Principles based approach a ‘huge shift’ for advice profession
Moving to a principles based approach will help reduce the legislative complexity around advice but the transition for advisers may be challenging initially, says BT.
In the recent proposals paper released last month, the Quality of Advice Review made a number of proposed changes aimed at creating a principles based regulatory regime.
The paper stated that this would mean fewer defined terms, less prescription and more flexibility so that what is required by law adjusts to the circumstances.
Speaking in a recent SMSF Adviser Show podcast, BT head of financial literacy and advocacy Bryan Ashenden said with a principles based approach there shouldn’t be as much need for complex legislation.
“A principles based approach is about what the intent is and advisers operating in line with that intent,” explained Mr Ashenden.
“[However], it will take time for people to get used to what it looks like and work out how they navigate through that and actually get comfortable. It’s going to take time and it will feel challenging at first.”
For many advisers, Mr Ashenden said this change will represent a “huge shift”.
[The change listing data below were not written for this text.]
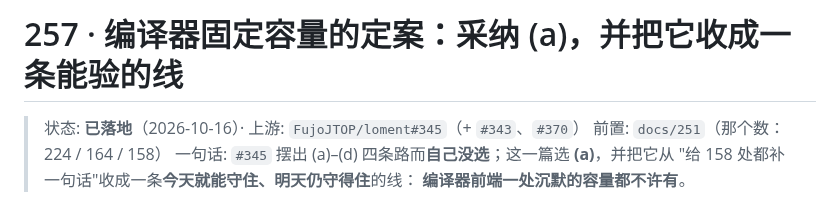
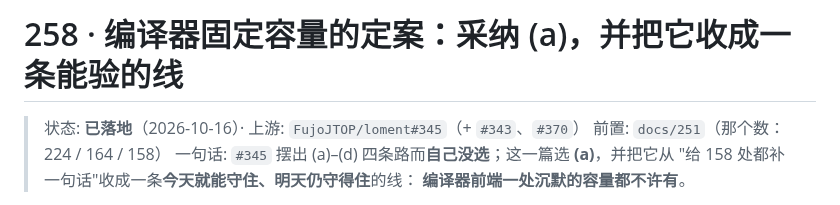
Before and after one commit to FujoJTOP/loment, a Markdown page: docs/258-compiler-capacity-decision.md, the part around the change. Drawn GitHub-style.

```diff
--- a/docs/257-compiler-capacity-decision.md
+++ b/docs/258-compiler-capacity-decision.md
@@ -1,4 +1,4 @@
-# 257 · 编译器固定容量的定案：采纳 (a)，并把它收成一条**能验**的线
+# 258 · 编译器固定容量的定案：采纳 (a)，并把它收成一条**能验**的线
 
 > 状态: **已落地**（2026-10-16）· 上游: `FujoJTOP/loment#345`（+ `#343`、`#370`）
 > 前置: `docs/251`（那个数：224 / 164 / 158）
```
Also changed, not shown: docs/257-loment-modification-files.md (renamed from docs/256-loment-modification-files.md, +1 -1 lines).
“Some advisers have gotten used to the largely black and white nature of prescriptive legislation,” he noted.
“We need to remember though that its not completely new with the code of ethics for advisers having now been in place for over two years now. The code of ethics is 12 principles and when you look at the standards they are are principles based.”
While there was some initial struggles when the code of ethics was introduced, Mr Ashenden said advisers over time have become more accepting and understanding around the concept of intent.
“I think that’s the same thing advisers will face here [if its implemented]. There will be difficulties in trying to navigate that,” he said.
Mr Ashenden noted that it could be a few years before any actual legislation comes out of these proposals so advisers will have had time to get used to operating in a principles based environment and understanding how that actually operates.
“What it does to a very large extent, like the code of ethics, is saying you’re a professional, as an adviser use your professional judgement as to what is required,” he said.